Burger Goes Bonkers for Phillies World Series Win
It was 1981, and my mother and I were walking through a department store (Clover, by name) when I came across a Philadelphia Phillies pitching jacket. Immediately, I had to have it. Thus began the begging.
The Phillies, after all, had won the World Series the year before — the team’s first world title after nearly a century in existence — and the memory was still very fresh. Although I was born in Philadelphia, and later attended college there at Temple University, I grew up in suburban New Jersey. Most of the kids my age rooted for the New York Mets or, more likely, the Yankees. Not me. Phillies then. Phillies now. Phillies always.
I finally convinced my mother that the jacket would make a great Christmas gift. (This was around August, by the way, making it an extremely premature gift.)
“This costs forty dollars,” she told me. “You’d better make it worth it.”
All these years later, at a cost of what must now be about $1.10 a year (not including sales tax), I still have that jacket. It doesn’t quite fit like it used to, and it’s a little threadbare. But it’s wearable, and that’s good enough for me.
Not so long ago, the very woman who bought that jacket for me did a double-take when I put it on. “You still have that thing?” She even bought me a new jacket last Christmas, which fits and looks a lot better.
But I was wearing the old jacket last Wednesday night, sitting in a local tavern (Carlisle’s, by name) and watching the culmination of 25 years of waiting, worrying and wondering.
I watched the Philadelphia Phillies win the World Series.
The last time I savored a Philadelphia title was in 1983. I was 15 years old, and the Sixers won the NBA championship, sweeping the Los Angeles Lakers behind the combined power of the immortal Julius Erving and series MVP Moses Malone, about whom we said: “Moses delivered us to the Promised Land.”
Since then, I have seen Philadelphia teams in seven championship series’, and they lost every one. Back in college, I once made a vow that I wouldn’t consider getting married until Gene Hackman won a second Academy Award, Michael Caine won a first Academy Award and a Philadelphia team won another championship. Shows you where my head was at. A fun place, to be sure.
I guess I can get married now.
I just need to find the right girl. That should be easy. So should she, for that matter. (Only kidding, of course.)
After all, the hard part’s really over!

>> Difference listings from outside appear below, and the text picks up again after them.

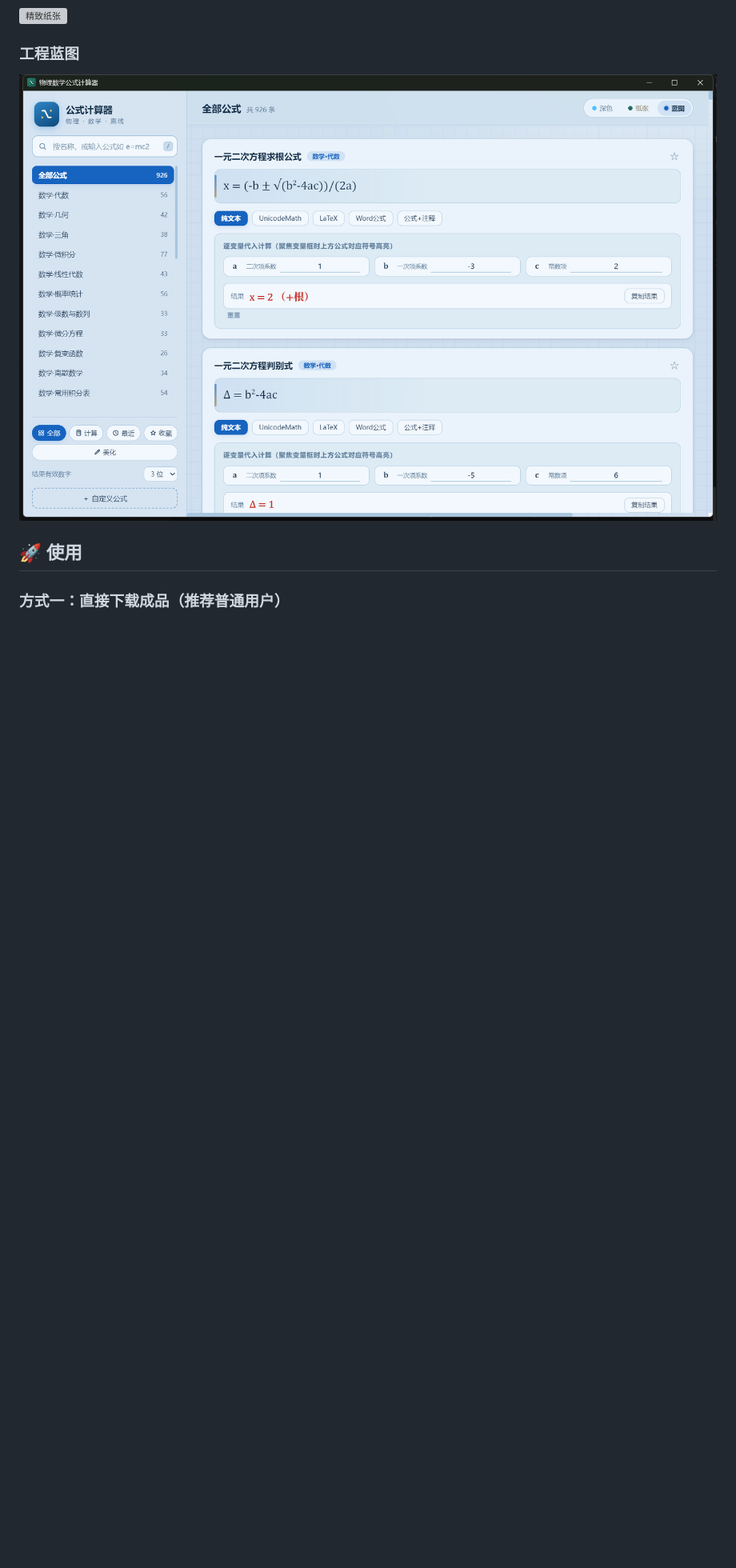
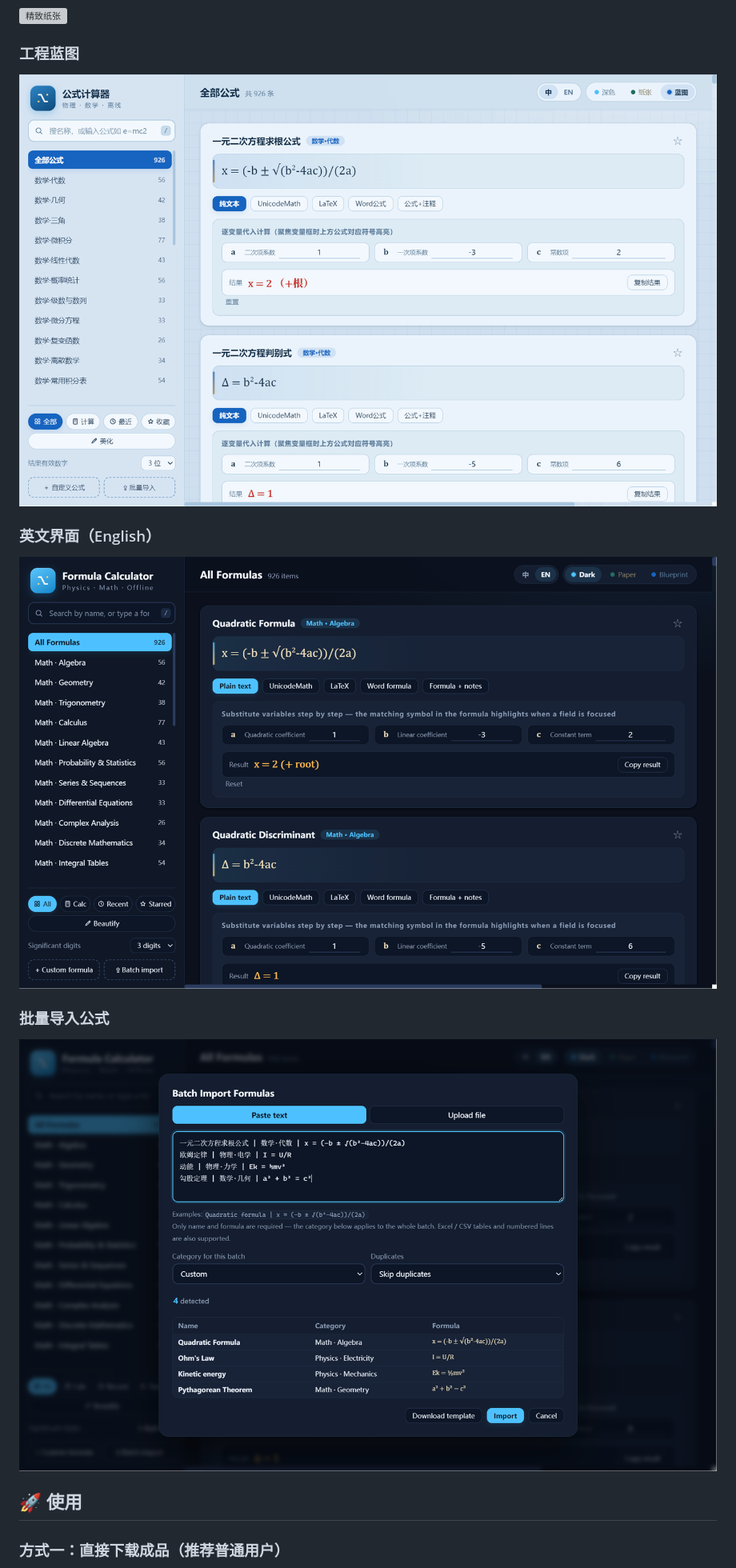
Before and after one commit to Tyan-tsui/formula-calculator, a Markdown page: README.md, the part around one of its changes. Shown at 80% size. GitHub-like rendering; pictures changed too: docs/screenshots/batch-import.png (added), docs/screenshots/theme-blueprint.png, docs/screenshots/theme-dark-en.png (added); blank space fills up the shorter version; grey boxes are pictures that could not be loaded.

```diff
--- a/README.md
+++ b/README.md
@@ -29,6 +54,12 @@
 
 ### 工程蓝图
 ![工程蓝图](docs/screenshots/theme-blueprint.png)
+
+### 英文界面（English）
+![English UI](docs/screenshots/theme-dark-en.png)
+
+### 批量导入公式
+![批量导入](docs/screenshots/batch-import.png)
 
 ## 🚀 使用
 
```
Also changed, not shown: other parts of README.md (+25 -0 lines), docs/screenshots/theme-dark.png, 3 other files.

Hackman won his second Oscar (for Unforgiven), Caine’s won two (Hannah and Her Sisters and The Cider House Rules) and somehow, in the middle of all that, I wound up interviewing both actors, to my profound delight.
But that Philadelphia championship… maddeningly elusive.
Over the years, I figured that the Flyers would skate to another Stanley Cup, and that sooner or later the Eagles would get into the Super Bowl, and then the law of averages (or karma) would take over and we’d simply win something at some time.
It didn’t happen that way. For a quarter of a century, the city of Philadelphia — the birthplace of this nation, lest we forget, and my city, which friends and acquaintances never forget — has not had a championship team to call its own.
They do now.
And when you’ve waited so long, including a rain delay in Game Five that stretched from Monday to Wednesday, it really adds a special dimension of appreciation. You thank God that you’re on the planet to be here to enjoy it. The air’s a little cleaner, things taste a little better and look a little brighter, and you tend to exude a positive energy.
For someone who often revels in exuding negative energy — being a Philadelphia fan does that to you — I’m not entirely sure I remember how this goes. But it’ll come back to me. It already has. I had absolutely nothing to do with the Phillies winning the World Series, aside from being a die-hard fan, and yet I take the same (if not more) satisfaction in it than those who participated in it.
“This is for Philadelphia! This is for our fans!” said Phillies manager Charlie Manuel during the presentation of the trophy in front of the crowd at Citizens Bank Park. “When I look around, who’s the World Champions?”
And I wept.
Everyone called. Friends, relatives, former girlfriends. Yes, even my Mom.
Over the years, I’ve had friends, relatives, former girlfriends and even my Mom (who’s a Pittsburgh fan) win championships in one sport or another, sometimes more than once, and although I was happy for them, I seethed a little bit. Why them and not me?
A few weeks back, I had the opportunity to attend the second game of the National League Championship Series against the Los Angeles Dodgers in Philadelphia — and, with no hesitation (despite a skimpy wallet, as befits today’s freelance writer), I grabbed it. One doesn’t take such opportunities lightly.
Hats off to my college roommate, Rich Krygiel, for scoring tickets, hotel accommodations and springing his 10-year-old son Zack out of school (the note said Zack had to attend “a family function” in Philadelphia, which is not entirely an exaggeration), and allowing “Uncle Mark” to join them on a journey into the heart of what might now be called Phillies Nation. Rich didn’t have a Phillies T-shirt. That’s okay. I brought an extra. Brought the old jacket, too.
The Phillies won that game, 8-5, on their way to a perfect 7-0 record at home during the 2008 postseason. It was a homecoming of the best sort. I’ve lived in several different places on the East Coast (New Jersey, Florida and now North Carolina), but Philadelphia is always home.
I’m keeping the old jacket, by the way. Along with the rally towels… and the caps… and the memories of a season I’ll never forget.
Because this year, for once, we Philadelphia fans get to say something we’ve waited a lifetime to say:
“We’re Number 1!”